Provided information
------------------------

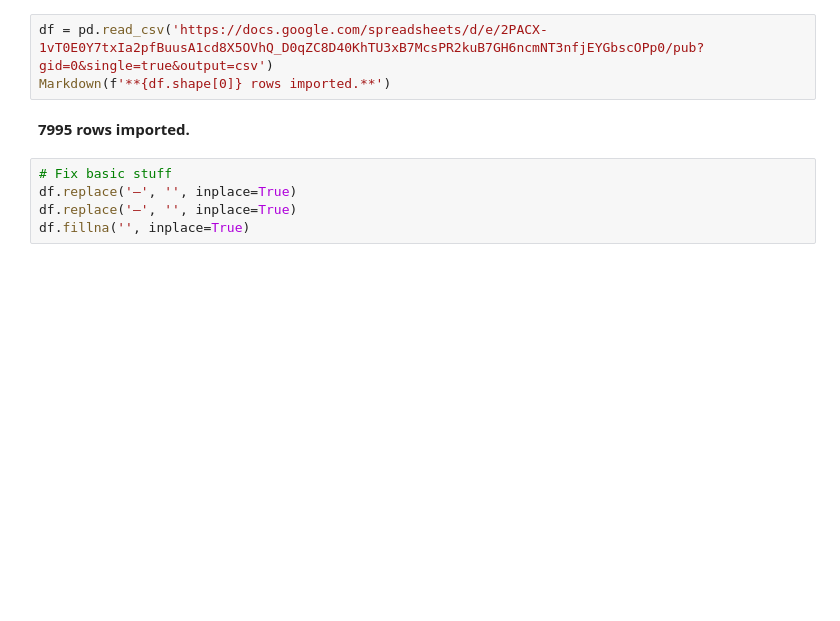
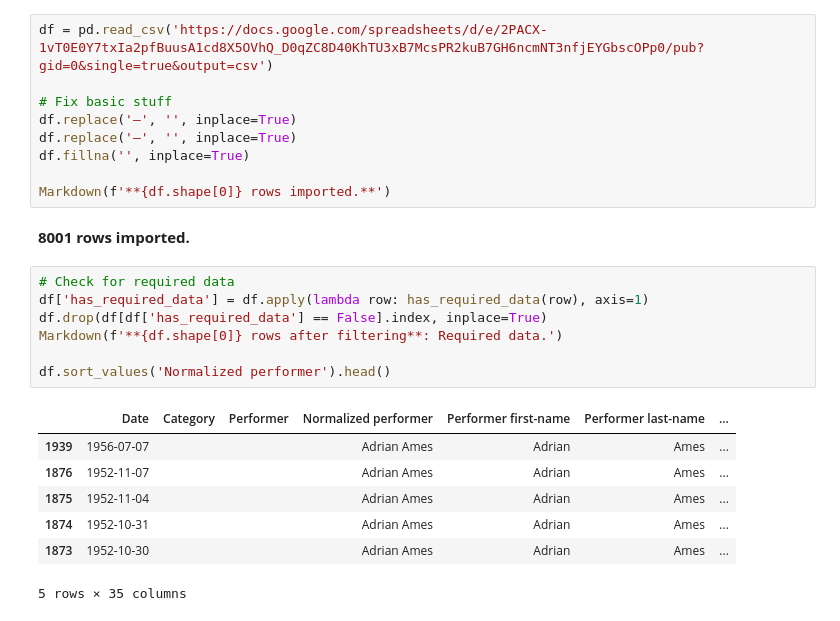
Before and after one commit to kallewesterling/drag-data-1930s, a Jupyter notebook: - Jupyter notebooks/new method rethinking using pandas.ipynb, the cells around one changed output. Drawn from its saved outputs; the diff is of its cells as text; blank space fills up the shorter version.

Commit message:
testing stuff

```diff
--- a/- Jupyter notebooks/new method rethinking using pandas.ipynb
+++ b/- Jupyter notebooks/new method rethinking using pandas.ipynb
@@ -155,14 +214,30 @@ def get_revue(row, null_value=''):
     return null_value
 # %%
 df = pd.read_csv('https://docs.google.com/spreadsheets/d/e/2PACX-1vT0E0Y7txIa2pfBuusA1cd8X5OVhQ_D0qZC8D40KhTU3xB7McsPR2kuB7GH6ncmNT3nfjEYGbscOPp0/pub?gid=0&single=true&output=csv')
+
+# Fix basic stuff
+df.replace('—', '', inplace=True)
+df.replace('–', '', inplace=True)
+df.fillna('', inplace=True)
+
 Markdown(f'**{df.shape[0]} rows imported.**')
 # %% [output]
-**7995 rows imported.**
+**8001 rows imported.**
-# %%
-# Fix basic stuff
-df.replace('—', '', inplace=True)
-df.replace('–', '', inplace=True)
-df.fillna('', inplace=True)
+# %%
+# Check for required data
+df['has_required_data'] = df.apply(lambda row: has_required_data(row), axis=1)
+df.drop(df[df['has_required_data'] == False].index, inplace=True)
+Markdown(f'**{df.shape[0]} rows after filtering**: Required data.')
+
+df.sort_values('Normalized performer').head()
+# %% [output]
+|  | Date | Category | Performer | Normalized performer | Performer first-name | Performer last-name | ... |
+| 1939 | 1956-07-07 |  |  | Adrian Ames | Adrian | Ames | ... |
+| 1876 | 1952-11-07 |  |  | Adrian Ames | Adrian | Ames | ... |
+| 1875 | 1952-11-04 |  |  | Adrian Ames | Adrian | Ames | ... |
+| 1874 | 1952-10-31 |  |  | Adrian Ames | Adrian | Ames | ... |
+| 1873 | 1952-10-30 |  |  | Adrian Ames | Adrian | Ames | ... |
+5 rows × 35 columns
 # %%
 # Filter
 df.drop(df[df['Exclude from visualization'] == True].index, inplace=True)
```
Also changed, not shown: parts of 29 cells of this notebook.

------------------------

Work request
Copy every line of the entries in which "replace" can be found.

Output of the task
+df.replace('—', '', inplace=True)
+df.replace('–', '', inplace=True)
-df.replace('—', '', inplace=True)
-df.replace('–', '', inplace=True)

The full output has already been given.